I don't know about you, dear readers, but I have not been fortunate enough to get any information from my employers on what my colleagues make. I don't see how the magical number of 6 months will be the ticket to discovering that I am being discriminated against, do you?
Equal pay for equal work is a such a uncontroversial value. And yet, this court has decided to jettison it, thumb its nose at women and minorities who are being discriminated against, and say "you had 6 months to file a report, too bad . . . ." What comfort that the Roberts court has the interests of the employer at heart; not enough government officials seem to worry about the rights of corporations these days.
It must be lonely to be Ruth Bader Ginsburg:
Some hope (not much):
In a vigorous dissenting opinion that she read from the bench, Justice Ruth Bader Ginsburg said the majority opinion “overlooks common characteristics of pay discrimination.” She said that given the secrecy in most workplaces about salaries, many employees would have no idea within 180 days that they had received a lower raise than others.
An initial disparity, even if known to the employee, might be small, Justice Ginsburg said, leading an employee, particularly a woman or a member of a minority group “trying to succeed in a nontraditional environment” to avoid “making waves.” Justice Ginsburg noted that even a small differential “will expand exponentially over an employee’s working life if raises are set as a percentage of prior pay.

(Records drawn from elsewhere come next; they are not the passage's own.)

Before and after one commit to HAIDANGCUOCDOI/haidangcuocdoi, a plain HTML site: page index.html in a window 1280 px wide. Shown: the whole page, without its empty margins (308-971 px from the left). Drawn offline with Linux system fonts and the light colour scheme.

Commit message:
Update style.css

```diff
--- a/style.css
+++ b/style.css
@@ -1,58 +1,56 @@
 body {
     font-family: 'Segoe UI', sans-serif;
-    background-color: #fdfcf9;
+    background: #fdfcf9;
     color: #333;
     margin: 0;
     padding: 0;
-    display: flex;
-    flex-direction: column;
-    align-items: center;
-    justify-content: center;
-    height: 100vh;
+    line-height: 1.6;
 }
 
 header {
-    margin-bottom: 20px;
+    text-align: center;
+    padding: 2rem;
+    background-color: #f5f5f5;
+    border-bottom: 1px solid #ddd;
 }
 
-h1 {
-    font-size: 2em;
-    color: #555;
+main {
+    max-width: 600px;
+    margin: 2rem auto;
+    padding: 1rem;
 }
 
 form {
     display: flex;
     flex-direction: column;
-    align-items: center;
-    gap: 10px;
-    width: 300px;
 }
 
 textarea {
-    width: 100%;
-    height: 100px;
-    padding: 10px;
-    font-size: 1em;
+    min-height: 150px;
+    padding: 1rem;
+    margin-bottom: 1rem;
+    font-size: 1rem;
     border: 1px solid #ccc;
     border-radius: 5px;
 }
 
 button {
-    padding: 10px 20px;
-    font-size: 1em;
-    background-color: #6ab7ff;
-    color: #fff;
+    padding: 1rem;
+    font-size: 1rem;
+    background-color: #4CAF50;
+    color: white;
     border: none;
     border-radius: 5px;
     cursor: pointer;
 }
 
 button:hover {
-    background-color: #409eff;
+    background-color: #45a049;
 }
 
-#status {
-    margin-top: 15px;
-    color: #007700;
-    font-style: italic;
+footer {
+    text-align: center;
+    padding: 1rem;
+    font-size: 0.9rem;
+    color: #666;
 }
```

The impact of the decision on women may be somewhat limited by the availability of another federal law against sex discrimination in the workplace, the Equal Pay Act, which does not contain the 180-day requirement. Ms. Ledbetter initially included an Equal Pay Act complaint, but did not pursue it. That law has additional procedural hurdles and a low damage cap that excludes punitive damages. It does not cover discrimination on the basis of race or Title VII’s other protected categories.
In her opinion, Justice Ginsburg invited Congress to overturn the decision, as it did 15 years ago with a series of Supreme Court rulings on civil rights. “Once again, the ball is in Congress’s court,” she said. Within hours, Senator Hillary Rodham Clinton of New York, who is seeking the Democratic nomination, announced her intention to submit such a bill.
UPDATE: Check out Scott's analysis of the decision at LGM. Here is an excerpt:
Check out Amanda on this too.
Despite this, and contrary to the judgment of the EEOC, the Court by a bare 5-4 majority threw out the discrimination claim she brought under the Title VII of the Civil Rights Act. The Court--in an opinion, natch, written by its arch-reactionary newest member--argued that Ledbetter failed to challenge the initial discriminatory pay decision within the required 180 days, and the ongoing pay discrimination did not constitute an "unlawful employment practice." As Ginsburg points out, this reading of the statute makes little sense; unlike a single discrete act such as a firing, an employee may not be aware of the discriminatory nature of their pay until much later, and moreover it is illogical to hold that only an initial decision to discriminate but not the discriminatory pay itself constitutes an unlawful practice. The effect of the case is to insulate employers from wage discrimination claims as long as they can hide the evidence from the employee being discriminated against for 180 days, a result contrary to the purpose of the statute that is in no way compelled by its language.